When the Provost of Fife gave a toast during a civic reception for members of Glenrothes Art Club yesterday evening (Tuesday), he was marking a rich history that harks back to the earliest days of the town.
For the celebration to honour arguably the oldest surviving club in Glenrothes kicked off what is already shaping up to be a wonderful year of special events, shows and surprises that will make the art club Diamond Jubilee a birthday to remember.
The club’s beginnings can be traced back to December 14, 1955 when five of the town’s earliest settlers: Schoolmaster Ken Michie, art teacher George Paton, train driver W. Fraser Biggs, William Brown, a retired printer and architect John Coghill, who incidentally was responsible for designing much of the new town as an employee of Glenrothes Development Corporation (GDC), met to discuss the one thing they all had in common … art.
The club duly formed with the agreed ethos of it being affordable to all and open to anyone with an interest in art, whatever their background. Throughout the club’s 60 years the emphasis has been on keeping membership fees - today it still amounts to only £1 per week - so that no one need ever be deterred from joining because they could not afford it.
It was, and still is the cornerstone of the club’s existence, and is as important today as it was 60 years ago.
The original five members set about looking for a suitable home and quickly secured the derelict farm buildings of Woodmill Farm which were due to be demolished.
The GDC allowed the art club to take on the Cottar House and Coach House building and adapt it to their needs.
After some hard work to bring the building up to a habitable state the club were in business and had their very own studio in which to meet and work, they have remained there ever since.

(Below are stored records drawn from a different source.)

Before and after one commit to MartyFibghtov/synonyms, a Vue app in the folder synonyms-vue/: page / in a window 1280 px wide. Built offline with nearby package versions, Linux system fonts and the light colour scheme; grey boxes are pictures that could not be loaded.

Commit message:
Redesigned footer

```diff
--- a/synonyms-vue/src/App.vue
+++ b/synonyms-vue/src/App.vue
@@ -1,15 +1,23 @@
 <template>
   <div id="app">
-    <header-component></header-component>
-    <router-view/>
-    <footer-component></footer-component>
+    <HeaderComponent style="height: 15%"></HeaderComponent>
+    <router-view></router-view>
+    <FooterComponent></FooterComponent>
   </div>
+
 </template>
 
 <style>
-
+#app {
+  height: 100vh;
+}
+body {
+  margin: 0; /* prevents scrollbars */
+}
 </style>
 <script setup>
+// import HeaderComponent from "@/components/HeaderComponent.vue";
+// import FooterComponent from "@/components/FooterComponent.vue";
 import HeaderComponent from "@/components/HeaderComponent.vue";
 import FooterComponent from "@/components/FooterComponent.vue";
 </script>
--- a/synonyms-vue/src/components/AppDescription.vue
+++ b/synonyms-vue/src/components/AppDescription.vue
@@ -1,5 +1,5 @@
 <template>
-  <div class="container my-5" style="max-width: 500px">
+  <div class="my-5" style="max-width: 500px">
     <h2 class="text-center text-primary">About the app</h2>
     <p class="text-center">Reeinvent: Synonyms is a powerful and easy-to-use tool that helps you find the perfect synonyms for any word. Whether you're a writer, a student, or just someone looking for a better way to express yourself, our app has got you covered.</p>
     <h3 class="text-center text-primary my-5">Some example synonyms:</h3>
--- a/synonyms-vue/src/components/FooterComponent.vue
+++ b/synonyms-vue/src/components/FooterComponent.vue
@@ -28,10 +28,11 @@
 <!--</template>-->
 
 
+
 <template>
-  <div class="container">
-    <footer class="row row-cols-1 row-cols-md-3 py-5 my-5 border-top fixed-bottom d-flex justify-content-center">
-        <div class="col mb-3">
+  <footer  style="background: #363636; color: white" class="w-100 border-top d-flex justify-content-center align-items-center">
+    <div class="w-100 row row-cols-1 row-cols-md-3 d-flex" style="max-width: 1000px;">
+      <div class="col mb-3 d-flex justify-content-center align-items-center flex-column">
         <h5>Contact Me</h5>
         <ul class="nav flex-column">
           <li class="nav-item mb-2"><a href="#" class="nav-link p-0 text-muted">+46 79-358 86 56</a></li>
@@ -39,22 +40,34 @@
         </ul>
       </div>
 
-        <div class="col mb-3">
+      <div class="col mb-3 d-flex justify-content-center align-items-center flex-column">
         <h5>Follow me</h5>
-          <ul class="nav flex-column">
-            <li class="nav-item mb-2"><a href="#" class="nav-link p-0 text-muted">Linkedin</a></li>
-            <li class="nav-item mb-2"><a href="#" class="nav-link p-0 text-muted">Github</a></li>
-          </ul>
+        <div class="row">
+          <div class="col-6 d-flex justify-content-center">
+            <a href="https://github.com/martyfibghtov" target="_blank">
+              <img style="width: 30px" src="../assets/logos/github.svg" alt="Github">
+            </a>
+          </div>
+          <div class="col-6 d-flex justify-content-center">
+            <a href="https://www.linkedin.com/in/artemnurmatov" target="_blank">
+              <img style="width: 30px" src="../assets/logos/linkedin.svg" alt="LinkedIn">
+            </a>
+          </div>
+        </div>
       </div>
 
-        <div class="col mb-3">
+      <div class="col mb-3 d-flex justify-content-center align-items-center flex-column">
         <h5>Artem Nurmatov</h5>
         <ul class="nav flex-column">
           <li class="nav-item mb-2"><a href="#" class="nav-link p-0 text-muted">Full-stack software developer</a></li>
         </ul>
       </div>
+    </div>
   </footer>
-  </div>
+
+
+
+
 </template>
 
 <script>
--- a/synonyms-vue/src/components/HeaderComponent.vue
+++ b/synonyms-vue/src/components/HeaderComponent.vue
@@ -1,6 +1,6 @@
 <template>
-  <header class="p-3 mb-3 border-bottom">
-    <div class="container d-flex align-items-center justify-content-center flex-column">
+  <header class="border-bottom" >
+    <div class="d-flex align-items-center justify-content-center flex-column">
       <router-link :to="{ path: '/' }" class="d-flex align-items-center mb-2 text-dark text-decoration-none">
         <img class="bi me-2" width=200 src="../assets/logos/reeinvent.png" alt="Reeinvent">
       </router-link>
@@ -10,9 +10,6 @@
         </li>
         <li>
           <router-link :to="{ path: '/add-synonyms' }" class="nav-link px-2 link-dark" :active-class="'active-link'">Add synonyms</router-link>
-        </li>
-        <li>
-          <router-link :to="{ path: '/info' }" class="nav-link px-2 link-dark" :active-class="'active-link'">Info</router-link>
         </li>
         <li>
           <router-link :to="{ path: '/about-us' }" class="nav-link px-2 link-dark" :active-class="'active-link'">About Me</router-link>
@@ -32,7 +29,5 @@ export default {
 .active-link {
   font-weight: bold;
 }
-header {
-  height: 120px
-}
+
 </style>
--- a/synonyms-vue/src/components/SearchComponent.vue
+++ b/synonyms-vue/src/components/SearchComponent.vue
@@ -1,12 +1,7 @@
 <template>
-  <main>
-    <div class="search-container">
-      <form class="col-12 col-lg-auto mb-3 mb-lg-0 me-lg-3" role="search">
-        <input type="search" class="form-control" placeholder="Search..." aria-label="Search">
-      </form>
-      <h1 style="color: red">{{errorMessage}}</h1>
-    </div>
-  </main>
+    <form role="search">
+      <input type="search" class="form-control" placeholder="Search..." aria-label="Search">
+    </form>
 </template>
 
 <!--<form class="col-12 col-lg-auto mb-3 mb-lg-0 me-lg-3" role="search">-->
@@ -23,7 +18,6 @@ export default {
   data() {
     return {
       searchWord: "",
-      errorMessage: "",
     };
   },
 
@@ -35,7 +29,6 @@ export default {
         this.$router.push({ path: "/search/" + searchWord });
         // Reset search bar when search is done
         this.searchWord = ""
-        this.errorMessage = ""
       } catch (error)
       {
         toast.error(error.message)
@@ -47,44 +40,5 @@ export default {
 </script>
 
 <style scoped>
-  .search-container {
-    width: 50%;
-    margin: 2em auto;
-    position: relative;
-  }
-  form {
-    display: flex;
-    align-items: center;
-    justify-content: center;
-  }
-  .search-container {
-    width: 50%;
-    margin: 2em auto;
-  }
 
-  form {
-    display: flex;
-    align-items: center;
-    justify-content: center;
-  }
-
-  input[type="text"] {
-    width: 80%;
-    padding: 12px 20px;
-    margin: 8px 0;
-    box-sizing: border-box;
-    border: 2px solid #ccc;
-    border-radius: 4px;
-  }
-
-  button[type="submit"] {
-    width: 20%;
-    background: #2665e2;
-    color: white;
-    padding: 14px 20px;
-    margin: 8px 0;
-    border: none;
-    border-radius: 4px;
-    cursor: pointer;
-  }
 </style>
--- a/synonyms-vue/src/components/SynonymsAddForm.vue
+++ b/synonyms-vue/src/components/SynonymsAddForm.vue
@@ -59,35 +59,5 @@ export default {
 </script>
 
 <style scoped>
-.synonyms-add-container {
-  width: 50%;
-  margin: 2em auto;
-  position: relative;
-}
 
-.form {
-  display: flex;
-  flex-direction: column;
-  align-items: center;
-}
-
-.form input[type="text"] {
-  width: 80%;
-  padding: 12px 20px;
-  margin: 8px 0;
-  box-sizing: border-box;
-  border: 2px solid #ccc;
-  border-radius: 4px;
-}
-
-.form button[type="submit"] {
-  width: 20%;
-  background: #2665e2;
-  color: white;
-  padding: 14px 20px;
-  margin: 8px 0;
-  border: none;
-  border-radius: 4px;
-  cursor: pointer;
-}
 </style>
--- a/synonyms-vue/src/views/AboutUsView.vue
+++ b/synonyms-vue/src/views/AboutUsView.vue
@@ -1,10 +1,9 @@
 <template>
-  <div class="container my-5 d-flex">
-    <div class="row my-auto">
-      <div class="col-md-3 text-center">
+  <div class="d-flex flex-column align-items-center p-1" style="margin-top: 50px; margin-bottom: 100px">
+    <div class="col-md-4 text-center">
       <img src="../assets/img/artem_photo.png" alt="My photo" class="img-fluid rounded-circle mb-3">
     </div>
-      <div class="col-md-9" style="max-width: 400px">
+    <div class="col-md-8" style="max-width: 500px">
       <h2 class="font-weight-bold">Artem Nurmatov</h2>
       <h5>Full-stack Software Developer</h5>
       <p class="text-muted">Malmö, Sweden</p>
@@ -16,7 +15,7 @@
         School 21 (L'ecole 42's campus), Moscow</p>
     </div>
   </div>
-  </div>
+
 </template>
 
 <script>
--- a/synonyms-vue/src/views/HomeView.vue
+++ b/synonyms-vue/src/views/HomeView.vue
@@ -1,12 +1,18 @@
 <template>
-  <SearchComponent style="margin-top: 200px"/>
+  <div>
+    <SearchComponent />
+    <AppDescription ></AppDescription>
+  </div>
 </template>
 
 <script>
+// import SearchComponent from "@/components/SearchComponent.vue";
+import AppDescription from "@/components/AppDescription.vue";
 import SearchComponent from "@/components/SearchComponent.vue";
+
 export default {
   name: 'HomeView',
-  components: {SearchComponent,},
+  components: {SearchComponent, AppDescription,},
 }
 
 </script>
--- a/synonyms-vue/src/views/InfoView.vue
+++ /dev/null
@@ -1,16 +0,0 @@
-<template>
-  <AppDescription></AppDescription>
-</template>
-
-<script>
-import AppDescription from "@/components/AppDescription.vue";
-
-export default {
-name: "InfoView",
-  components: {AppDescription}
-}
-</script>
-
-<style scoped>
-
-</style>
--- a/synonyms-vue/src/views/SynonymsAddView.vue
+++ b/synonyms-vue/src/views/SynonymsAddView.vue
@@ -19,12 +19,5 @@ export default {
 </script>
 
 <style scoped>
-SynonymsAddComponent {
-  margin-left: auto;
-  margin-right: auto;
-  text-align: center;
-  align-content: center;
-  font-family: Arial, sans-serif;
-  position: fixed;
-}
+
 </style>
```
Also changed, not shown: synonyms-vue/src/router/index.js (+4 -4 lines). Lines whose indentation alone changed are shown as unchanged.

In return for the patronage of the Corporation and subsequently the Council, the club has paid a handsome dividend over the years organising a wealth of day and evening classes in everything from life drawing and pottery modelling to weaving, embroidery, pottery and carving of wood and stone.

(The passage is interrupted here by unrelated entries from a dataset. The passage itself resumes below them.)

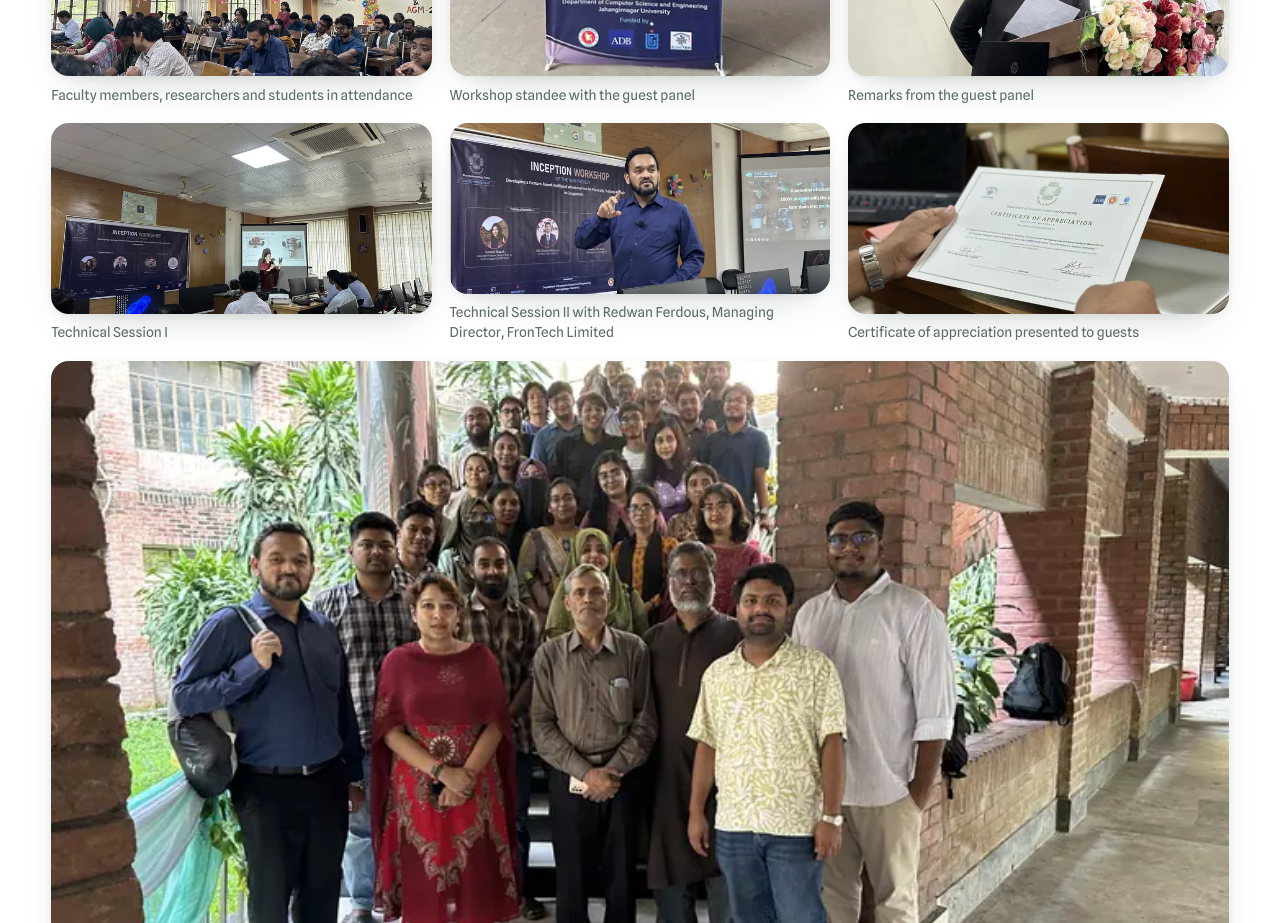
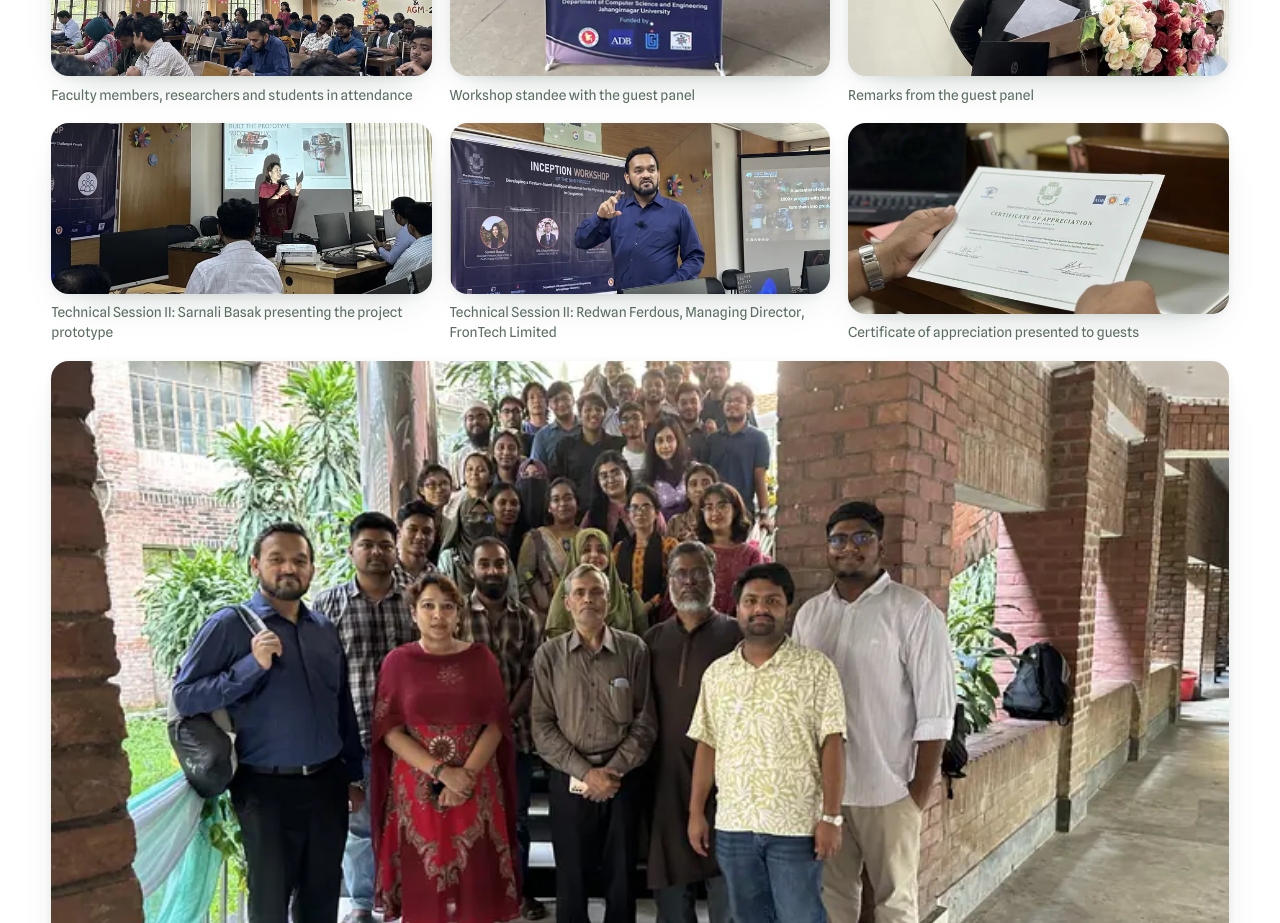
Before and after one commit to mamun390/Smart_Wheelchair, a React (Vite) app: page / in a window 1280 px wide. Shown: the part 7320-8243 px from the top of the page. Built offline with nearby package versions, Linux system fonts and the light colour scheme; a web font is replaced by a local one.

Commit message:
Events: show Sarnali Basak beside Redwan Ferdous in Technical Session II

```diff
--- a/src/data/events.js
+++ b/src/data/events.js
@@ -51,8 +51,8 @@ export const inception = {
     { src: 'podium-address', alt: 'A guest addressing the audience from the podium', caption: 'An address at the opening session' },
     { src: 'participants', alt: 'Faculty members, researchers and students attending the workshop', caption: 'Faculty members, researchers and students in attendance' },
     { src: 'guest-remarks', alt: 'A guest speaking at the podium during the opening session', caption: 'Remarks from the guest panel' },
-    { src: 'technical-session-1', alt: 'Presentation during Technical Session I in the computer lab', caption: 'Technical Session I' },
-    { src: 'technical-session-2', alt: 'Redwan Ferdous presenting during Technical Session II', caption: 'Technical Session II with Redwan Ferdous, Managing Director, FronTech Limited' },
+    { src: 'session-2-sarnali', alt: 'Sarnali Basak presenting the project prototype during Technical Session II', caption: 'Technical Session II: Sarnali Basak presenting the project prototype' },
+    { src: 'technical-session-2', alt: 'Redwan Ferdous presenting during Technical Session II', caption: 'Technical Session II: Redwan Ferdous, Managing Director, FronTech Limited' },
     { src: 'certificate', alt: 'A certificate of appreciation presented at the Inception Workshop', caption: 'Certificate of appreciation presented to guests' },
     { src: 'group-photo', alt: 'Group photo of the project team with workshop participants', caption: 'Group photo with workshop participants', wide: true },
   ],
```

And in that time have brought some of the leading artists of the day to town.
The club continued to evolve, and when GDC was due to be wound up in 1995 it made a successful request to acquire the Cottar House and became a registered charity.
Throughout its history the club has strived to bring art to the community and the annual exhibition is the respected and much anticipated highlight in its events calendar.
In recent times the club has developed an ‘Arts 4 U’ youth group especially for 12 - 16-year-olds and over the festive period last year organised a highly successful week-long ‘pop-up shop’ initiative which it plans to expand on this coming December.
Later this month, as part of the ongoing celebrations, the club will release a specially produced photobook entitled ‘60 Years of Art’ which will be filled with a wealth of photographs, newspaper articles and other material relating to the first 60 years.
60th anniversary offers something for everyone
A recent National Lottery Awards For All windfall of £10,000 had helped secure the club for the future and help bring together a diverse and interesting programme of events in 2015.
Here a few of the highlights:
April 21 - Rothes Halls lecture series - Stanley Bonnar ’A Quest for Public Art’ 7.00 p.m. £2
May 19 - Rothes Halls lecture series - Sandy Guy 7.00 p.m. £2
June 6 - 50s and 60s dance including live band Raeburn Heights, Coaltown of Balgonie Bowling Club £5
August 8 - Annual Exhibition, Rothes Halls Gallery - official opening by original Glenrothes town artist David Harding OBE. 3.00 p.m.
September 13 - Doors Open Day Fife, come and take a tour around Cottar House studios, many events and demonstrations taking place.
November 14-29 - Glenrothes Art Club’s pop up shop, kingdom Shopping Centre.
December 4 - Diamond Jubilee Gala Dinner, Rothes Halls.
A year to remember - says club president
“We aim to have something for everyone and a few surprises too.”
That’s the message from Glenrothes Art Club president Lillian Sloan, as she and fellow club members get ready to launch their impressive events programme.
“The club was started with the aim of promoting art in the community and that belief has remained central to the club throughout its 60 years and is one of the things that has made it so popular throughout that time,” Lillian added.
“So our events programme has that in mind.
“The close association and support for art across the town and the various town artists who have helped to make Glenrothes so unique over many years, we are delighted to be able to welcome one of those artists David Harding to open our annual exhibition in September.
“We plan to make it a year to remember welcome everyone within the town to come and celebrate sixty years of art in Glenrothes with us.”